[Data entries]
== Segment start ==
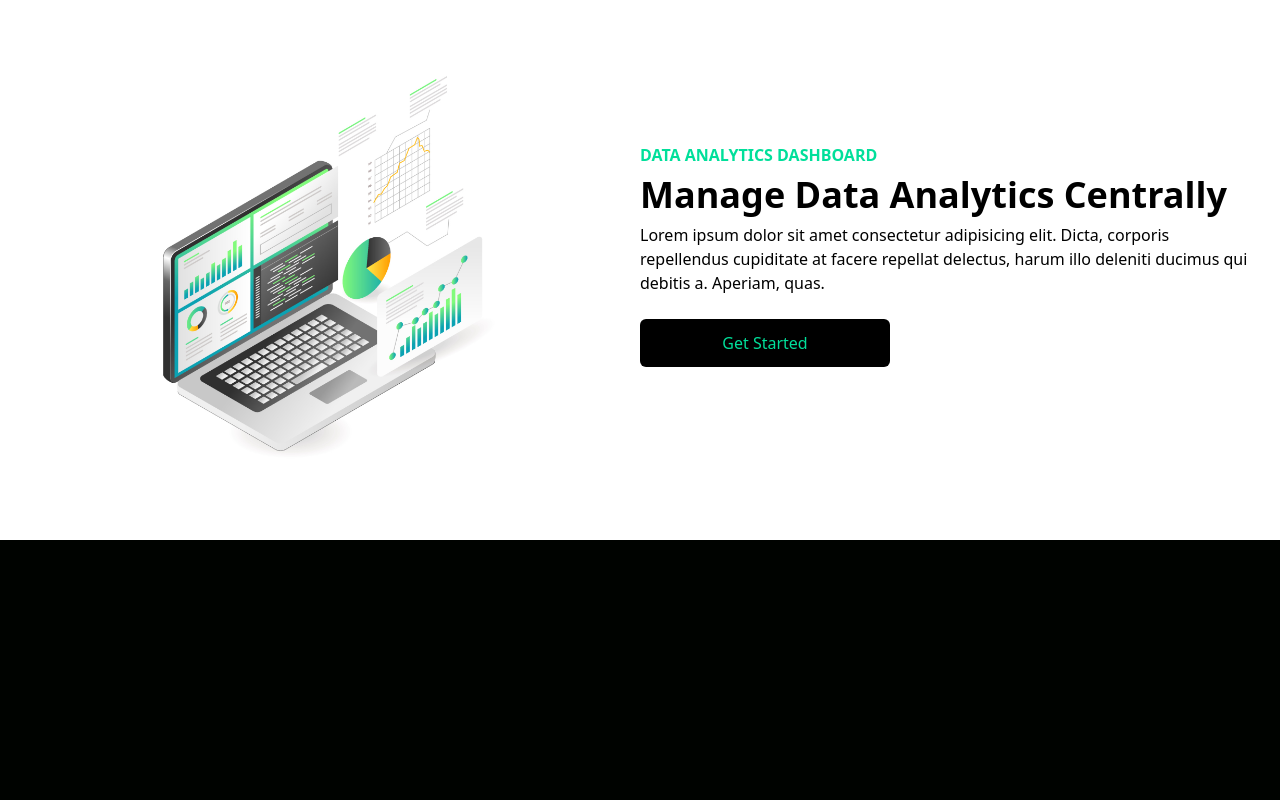
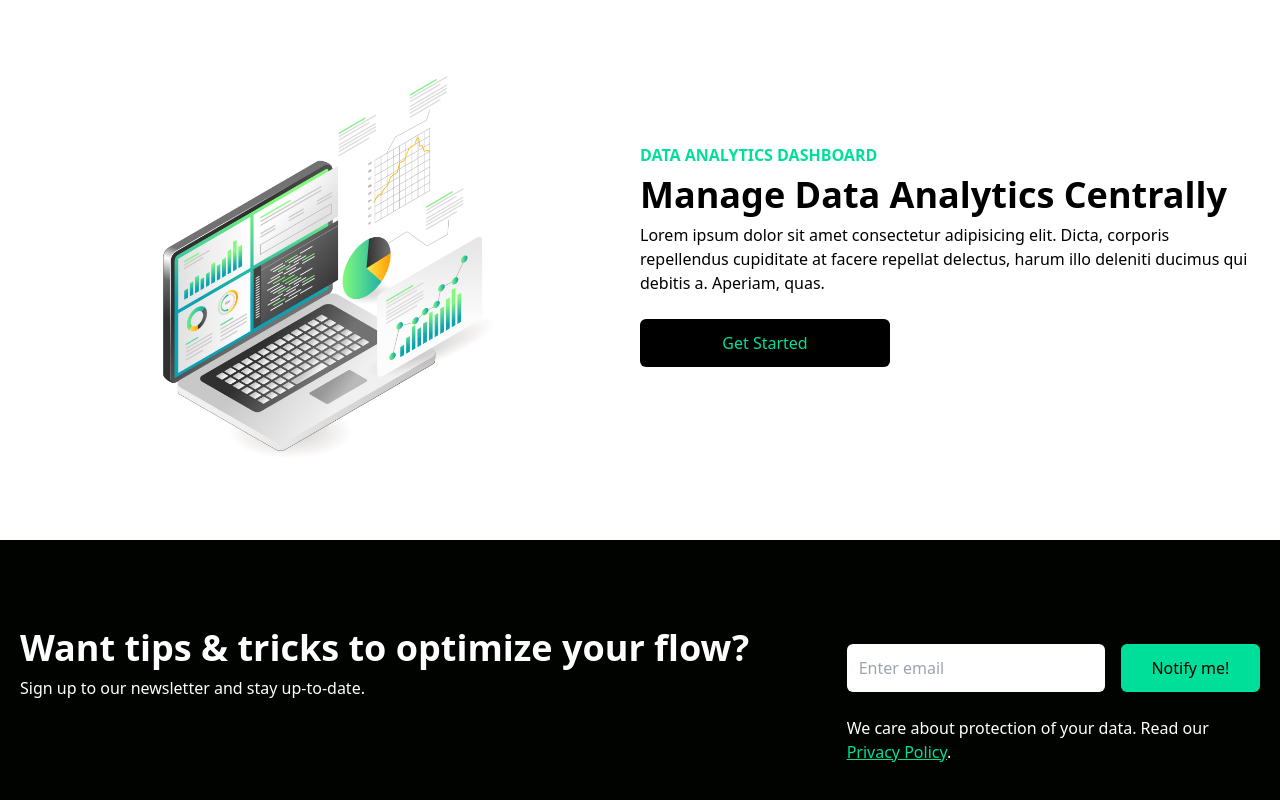
Before and after one commit to edantal/Theme-MyData--ReactJS, a React (Create React App) app: page / in a window 1280 px wide. Shown: the part 805-1605 px from the top of the page. Before the commit the page ends 1345 px from the top, so only its background shows below. Built offline with nearby package versions, Linux system fonts and the light colour scheme.

Commit message:
Add newsletter section

```diff
--- a/src/App.js
+++ b/src/App.js
@@ -2,6 +2,7 @@ import React from 'react'
 import Navbar from './components/Navbar'
 import Hero from './components/Hero'
 import Analytics from './components/Analytics'
+import Newsletter from './components/Newsletter'
 
 function App() {
   return (
@@ -9,6 +10,7 @@ function App() {
       <Navbar />
       <Hero />
       <Analytics />
+      <Newsletter />
     </div>
   )
 }
--- /dev/null
+++ b/src/components/Newsletter.jsx
@@ -0,0 +1,34 @@
+import React from 'react'
+
+const Newsletter = () => {
+  return (
+    <div className='w-full py-16 text-white px-4'>
+      <div className='max-w-[1240px] mx-auto grid lg:grid-cols-3'>
+        <div className='lg:col-span-2 my-4'>
+          <h1 className='text-2xl sm:text-3xl md:text-4xl font-bold py-2'>
+            Want tips &amp; tricks to optimize your flow?
+          </h1>
+          <p className=''>Sign up to our newsletter and stay up-to-date.</p>
+        </div>
+        <div className='my-4'>
+          <div className='flex flex-col sm:flex-row items-center justify-between w-full'>
+            <input
+              type='email'
+              placeholder='Enter email'
+              className='p-3 w-full rounded-md text-black'
+            />
+            <button className='bg-[#00df9a] text-black rounded-md font-medium w-[200px] ml-4 my-6 px-6 py-3'>
+              Notify me!
+            </button>
+          </div>
+          <p className=''>
+            We care about protection of your data. Read our{' '}
+            <span className='text-[#00df9a] underline'>Privacy Policy</span>.
+          </p>
+        </div>
+      </div>
+    </div>
+  )
+}
+
+export default Newsletter
```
== Segment end ==
**ACTIVITY**. Output the data above in full. Skip every picture.

**WRITTEN SOLUTION**.
Before and after one commit to edantal/Theme-MyData--ReactJS, a React (Create React App) app: page / in a window 1280 px wide. Shown: the part 805-1605 px from the top of the page. Before the commit the page ends 1345 px from the top, so only its background shows below. Built offline with nearby package versions, Linux system fonts and the light colour scheme.

Commit message:
Add newsletter section

```diff
--- a/src/App.js
+++ b/src/App.js
@@ -2,6 +2,7 @@ import React from 'react'
 import Navbar from './components/Navbar'
 import Hero from './components/Hero'
 import Analytics from './components/Analytics'
+import Newsletter from './components/Newsletter'
 
 function App() {
   return (
@@ -9,6 +10,7 @@ function App() {
       <Navbar />
       <Hero />
       <Analytics />
+      <Newsletter />
     </div>
   )
 }
--- /dev/null
+++ b/src/components/Newsletter.jsx
@@ -0,0 +1,34 @@
+import React from 'react'
+
+const Newsletter = () => {
+  return (
+    <div className='w-full py-16 text-white px-4'>
+      <div className='max-w-[1240px] mx-auto grid lg:grid-cols-3'>
+        <div className='lg:col-span-2 my-4'>
+          <h1 className='text-2xl sm:text-3xl md:text-4xl font-bold py-2'>
+            Want tips &amp; tricks to optimize your flow?
+          </h1>
+          <p className=''>Sign up to our newsletter and stay up-to-date.</p>
+        </div>
+        <div className='my-4'>
+          <div className='flex flex-col sm:flex-row items-center justify-between w-full'>
+            <input
+              type='email'
+              placeholder='Enter email'
+              className='p-3 w-full rounded-md text-black'
+            />
+            <button className='bg-[#00df9a] text-black rounded-md font-medium w-[200px] ml-4 my-6 px-6 py-3'>
+              Notify me!
+            </button>
+          </div>
+          <p className=''>
+            We care about protection of your data. Read our{' '}
+            <span className='text-[#00df9a] underline'>Privacy Policy</span>.
+          </p>
+        </div>
+      </div>
+    </div>
+  )
+}
+
+export default Newsletter
```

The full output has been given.